“We are excited to introduce the new Quiet Category for pickleball equipment and related initiatives as a pivotal step in the evolution of pickleball,” said Mike Nealy, USA Pickleball Chief Executive Officer. “With the sport’s growth, addressing noise concerns is essential to maintain a positive relationship between residential communities and facility operators. We are continuing to develop guidance and resources that offer short- and long-term solutions that continue to enhance the sport. By working together with manufacturers and the entire industry, we can develop quieter options that benefit everyone.”

In November 2023, USA Pickleball announced their first certified quiet product––the OWL by OWL Sport. OWL claims that their paddle is one-of-a-kind and both limits noise and improves performance. USA Pickleball has proven that the paddle reduces noise by up to 50 percent, according to their metrics.

USA Pickleball has vowed that they will continue to invest in noise-reduction products and research for the foreseeable future, by “advancing the caliber of remote and on-site evaluations, materials guidance to manufacturers, and providing input to municipalities for evolving codes and ordinances.” 

Pickleball Sound Mitigation is a company that is entirely dedicated to minimizing the pickleball pop. As a consultant for USA Pickleball, they have helped provide perspective and solutions for those who complain about the pickleball pop and for pickleballers who do not want their adversaries to block pickleball development and practice. 

Can You Really Control the Pickleball POP? 

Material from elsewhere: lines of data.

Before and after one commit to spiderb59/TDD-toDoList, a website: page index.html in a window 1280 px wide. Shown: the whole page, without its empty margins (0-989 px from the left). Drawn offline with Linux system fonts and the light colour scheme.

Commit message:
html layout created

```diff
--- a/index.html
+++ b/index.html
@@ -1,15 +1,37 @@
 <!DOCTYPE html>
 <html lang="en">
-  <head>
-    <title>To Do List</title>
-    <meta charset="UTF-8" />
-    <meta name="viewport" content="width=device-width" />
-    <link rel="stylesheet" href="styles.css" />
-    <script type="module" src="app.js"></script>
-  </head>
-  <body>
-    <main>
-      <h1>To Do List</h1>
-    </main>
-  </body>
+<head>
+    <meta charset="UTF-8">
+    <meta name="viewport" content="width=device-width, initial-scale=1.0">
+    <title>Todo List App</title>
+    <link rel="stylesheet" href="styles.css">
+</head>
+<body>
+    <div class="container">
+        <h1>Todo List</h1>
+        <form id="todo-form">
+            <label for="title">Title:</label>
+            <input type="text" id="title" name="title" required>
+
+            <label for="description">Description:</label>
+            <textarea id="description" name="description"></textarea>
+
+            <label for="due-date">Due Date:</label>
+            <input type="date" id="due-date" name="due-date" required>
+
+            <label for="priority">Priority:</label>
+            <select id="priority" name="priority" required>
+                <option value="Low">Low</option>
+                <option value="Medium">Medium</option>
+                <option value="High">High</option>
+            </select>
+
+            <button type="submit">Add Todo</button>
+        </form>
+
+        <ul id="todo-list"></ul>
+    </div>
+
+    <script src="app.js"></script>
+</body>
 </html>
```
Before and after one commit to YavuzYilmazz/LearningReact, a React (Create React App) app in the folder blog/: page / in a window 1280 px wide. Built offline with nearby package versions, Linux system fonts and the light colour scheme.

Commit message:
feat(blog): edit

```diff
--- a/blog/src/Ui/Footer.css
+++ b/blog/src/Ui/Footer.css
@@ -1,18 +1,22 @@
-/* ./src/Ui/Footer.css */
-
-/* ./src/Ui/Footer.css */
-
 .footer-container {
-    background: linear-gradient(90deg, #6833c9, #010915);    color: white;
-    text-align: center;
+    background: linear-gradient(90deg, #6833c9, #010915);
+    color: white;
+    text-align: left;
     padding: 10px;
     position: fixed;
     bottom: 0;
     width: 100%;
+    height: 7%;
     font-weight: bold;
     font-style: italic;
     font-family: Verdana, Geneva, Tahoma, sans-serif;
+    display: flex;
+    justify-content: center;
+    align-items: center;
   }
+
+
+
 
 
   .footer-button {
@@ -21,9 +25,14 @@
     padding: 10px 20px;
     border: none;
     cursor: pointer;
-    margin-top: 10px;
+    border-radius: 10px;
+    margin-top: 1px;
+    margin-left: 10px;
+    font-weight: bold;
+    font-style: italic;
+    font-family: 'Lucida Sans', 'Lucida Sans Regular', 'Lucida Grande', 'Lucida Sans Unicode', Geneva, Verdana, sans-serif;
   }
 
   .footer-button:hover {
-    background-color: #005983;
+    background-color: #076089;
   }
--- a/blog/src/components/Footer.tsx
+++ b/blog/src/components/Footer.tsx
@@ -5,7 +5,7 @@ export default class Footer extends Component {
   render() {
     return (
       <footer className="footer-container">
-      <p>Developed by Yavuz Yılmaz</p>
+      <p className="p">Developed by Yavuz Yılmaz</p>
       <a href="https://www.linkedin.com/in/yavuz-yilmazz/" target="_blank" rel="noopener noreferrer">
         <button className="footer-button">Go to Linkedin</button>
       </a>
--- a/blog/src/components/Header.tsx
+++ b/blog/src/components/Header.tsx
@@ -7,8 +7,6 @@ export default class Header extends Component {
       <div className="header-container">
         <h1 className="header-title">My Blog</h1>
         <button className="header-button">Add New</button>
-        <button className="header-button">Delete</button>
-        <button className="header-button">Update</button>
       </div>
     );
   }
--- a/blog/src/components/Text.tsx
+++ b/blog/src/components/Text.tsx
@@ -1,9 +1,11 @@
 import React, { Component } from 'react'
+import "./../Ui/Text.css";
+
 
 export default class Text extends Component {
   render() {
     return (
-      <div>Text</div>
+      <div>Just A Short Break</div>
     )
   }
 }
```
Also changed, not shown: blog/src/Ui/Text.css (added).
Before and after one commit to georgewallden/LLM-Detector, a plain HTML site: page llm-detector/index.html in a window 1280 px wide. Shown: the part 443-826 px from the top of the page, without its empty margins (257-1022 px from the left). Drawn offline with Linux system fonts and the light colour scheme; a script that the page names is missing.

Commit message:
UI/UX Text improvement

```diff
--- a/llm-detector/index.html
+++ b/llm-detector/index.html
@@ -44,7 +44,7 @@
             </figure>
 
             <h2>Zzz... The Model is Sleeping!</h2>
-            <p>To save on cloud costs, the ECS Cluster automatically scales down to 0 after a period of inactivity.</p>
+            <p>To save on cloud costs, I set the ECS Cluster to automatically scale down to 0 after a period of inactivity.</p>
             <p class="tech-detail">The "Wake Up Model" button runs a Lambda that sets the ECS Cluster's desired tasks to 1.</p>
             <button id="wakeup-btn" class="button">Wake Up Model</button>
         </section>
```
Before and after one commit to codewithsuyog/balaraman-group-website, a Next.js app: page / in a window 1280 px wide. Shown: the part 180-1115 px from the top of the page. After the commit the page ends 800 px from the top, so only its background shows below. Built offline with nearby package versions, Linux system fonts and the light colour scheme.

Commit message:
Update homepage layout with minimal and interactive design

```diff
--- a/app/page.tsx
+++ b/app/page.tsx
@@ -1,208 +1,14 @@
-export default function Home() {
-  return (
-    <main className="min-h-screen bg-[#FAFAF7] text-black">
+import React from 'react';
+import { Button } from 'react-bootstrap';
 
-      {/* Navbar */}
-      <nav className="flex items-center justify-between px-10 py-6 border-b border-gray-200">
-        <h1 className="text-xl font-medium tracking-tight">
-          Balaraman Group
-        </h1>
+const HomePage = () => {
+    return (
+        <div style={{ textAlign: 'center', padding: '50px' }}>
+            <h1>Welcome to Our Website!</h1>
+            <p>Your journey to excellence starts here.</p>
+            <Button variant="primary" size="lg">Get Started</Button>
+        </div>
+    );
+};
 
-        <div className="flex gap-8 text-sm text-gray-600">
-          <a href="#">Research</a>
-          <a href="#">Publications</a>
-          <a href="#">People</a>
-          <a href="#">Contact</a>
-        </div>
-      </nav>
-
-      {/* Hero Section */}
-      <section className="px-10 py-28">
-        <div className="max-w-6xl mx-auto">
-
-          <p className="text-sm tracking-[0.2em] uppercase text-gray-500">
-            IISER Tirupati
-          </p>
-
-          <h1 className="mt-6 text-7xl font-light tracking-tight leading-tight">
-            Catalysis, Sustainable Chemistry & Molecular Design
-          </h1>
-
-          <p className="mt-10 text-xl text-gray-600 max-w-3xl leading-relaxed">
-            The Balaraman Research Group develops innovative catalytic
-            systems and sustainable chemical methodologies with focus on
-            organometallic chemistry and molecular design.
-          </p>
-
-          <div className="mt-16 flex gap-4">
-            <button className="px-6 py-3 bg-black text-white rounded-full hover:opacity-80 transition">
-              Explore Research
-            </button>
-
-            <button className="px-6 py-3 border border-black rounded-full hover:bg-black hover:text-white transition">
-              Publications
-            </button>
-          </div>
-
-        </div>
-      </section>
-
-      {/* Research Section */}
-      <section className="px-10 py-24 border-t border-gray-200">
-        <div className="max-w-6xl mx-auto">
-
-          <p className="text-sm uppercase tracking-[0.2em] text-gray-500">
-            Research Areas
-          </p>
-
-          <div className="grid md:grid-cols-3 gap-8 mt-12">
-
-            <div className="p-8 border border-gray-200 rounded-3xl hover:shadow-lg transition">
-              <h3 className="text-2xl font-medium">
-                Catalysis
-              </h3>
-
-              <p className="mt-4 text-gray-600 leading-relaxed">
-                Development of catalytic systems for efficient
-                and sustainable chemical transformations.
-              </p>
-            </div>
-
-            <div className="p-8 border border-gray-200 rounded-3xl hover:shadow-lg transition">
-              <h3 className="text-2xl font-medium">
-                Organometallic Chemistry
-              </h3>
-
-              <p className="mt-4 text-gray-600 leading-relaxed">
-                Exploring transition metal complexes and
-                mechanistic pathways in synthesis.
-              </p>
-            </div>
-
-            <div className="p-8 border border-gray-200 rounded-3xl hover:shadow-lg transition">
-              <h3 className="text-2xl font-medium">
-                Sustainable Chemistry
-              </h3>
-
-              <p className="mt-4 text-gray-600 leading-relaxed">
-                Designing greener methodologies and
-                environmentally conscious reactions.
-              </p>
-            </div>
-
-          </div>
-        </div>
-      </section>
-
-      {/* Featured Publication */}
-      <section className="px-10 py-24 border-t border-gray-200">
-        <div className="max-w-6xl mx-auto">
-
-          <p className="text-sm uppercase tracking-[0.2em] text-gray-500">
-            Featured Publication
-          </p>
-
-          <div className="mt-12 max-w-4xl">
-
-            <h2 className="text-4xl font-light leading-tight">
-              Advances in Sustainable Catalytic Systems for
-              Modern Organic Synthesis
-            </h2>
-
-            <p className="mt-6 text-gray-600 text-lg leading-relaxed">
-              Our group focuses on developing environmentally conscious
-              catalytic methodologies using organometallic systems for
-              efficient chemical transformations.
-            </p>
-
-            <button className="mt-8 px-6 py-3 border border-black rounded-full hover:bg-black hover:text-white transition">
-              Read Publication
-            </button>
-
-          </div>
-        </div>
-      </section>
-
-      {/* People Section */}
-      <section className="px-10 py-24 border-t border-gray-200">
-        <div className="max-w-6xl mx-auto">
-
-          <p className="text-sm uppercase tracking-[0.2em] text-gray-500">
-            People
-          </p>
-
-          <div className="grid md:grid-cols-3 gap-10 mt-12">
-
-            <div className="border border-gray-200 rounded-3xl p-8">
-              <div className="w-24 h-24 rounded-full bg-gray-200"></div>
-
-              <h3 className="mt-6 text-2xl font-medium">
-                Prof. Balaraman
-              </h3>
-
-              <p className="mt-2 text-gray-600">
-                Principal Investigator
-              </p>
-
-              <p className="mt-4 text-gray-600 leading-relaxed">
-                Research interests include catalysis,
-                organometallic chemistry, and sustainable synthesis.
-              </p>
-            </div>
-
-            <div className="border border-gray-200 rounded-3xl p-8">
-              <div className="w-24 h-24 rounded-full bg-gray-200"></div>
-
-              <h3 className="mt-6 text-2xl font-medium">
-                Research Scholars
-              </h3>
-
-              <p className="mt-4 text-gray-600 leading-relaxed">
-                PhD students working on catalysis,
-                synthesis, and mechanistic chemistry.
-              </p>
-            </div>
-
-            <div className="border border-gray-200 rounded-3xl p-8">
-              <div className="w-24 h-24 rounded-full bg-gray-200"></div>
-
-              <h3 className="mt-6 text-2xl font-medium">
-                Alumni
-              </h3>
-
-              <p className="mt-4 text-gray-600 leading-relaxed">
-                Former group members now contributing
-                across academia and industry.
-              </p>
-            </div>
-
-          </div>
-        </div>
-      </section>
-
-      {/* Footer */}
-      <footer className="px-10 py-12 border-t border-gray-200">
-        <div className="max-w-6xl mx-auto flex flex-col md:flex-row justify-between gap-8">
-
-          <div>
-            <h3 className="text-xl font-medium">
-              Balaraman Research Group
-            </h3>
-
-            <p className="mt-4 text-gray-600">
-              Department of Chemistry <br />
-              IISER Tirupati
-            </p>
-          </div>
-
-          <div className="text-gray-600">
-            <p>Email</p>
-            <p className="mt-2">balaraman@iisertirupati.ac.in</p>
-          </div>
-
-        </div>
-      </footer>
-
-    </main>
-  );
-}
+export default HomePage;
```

So, there are new options for those who either dislike the pickleball pop or want to appease someone in their life who does. Is there a way to get enough people on board with quiet gear to make a difference? 

Some say that many noise-reducing pickleball products really do affect their game and the bounce of the ball off of the paddle. Fortunately, even if that is the case, it appears that the USA Pickleball team is dedicated to ensuring a wide array of products is available that can limit noise without compromising play. 

What do you think? Does eliminating the pickleball pop take away from the game’s charm? Or is a quieter game better for everyone?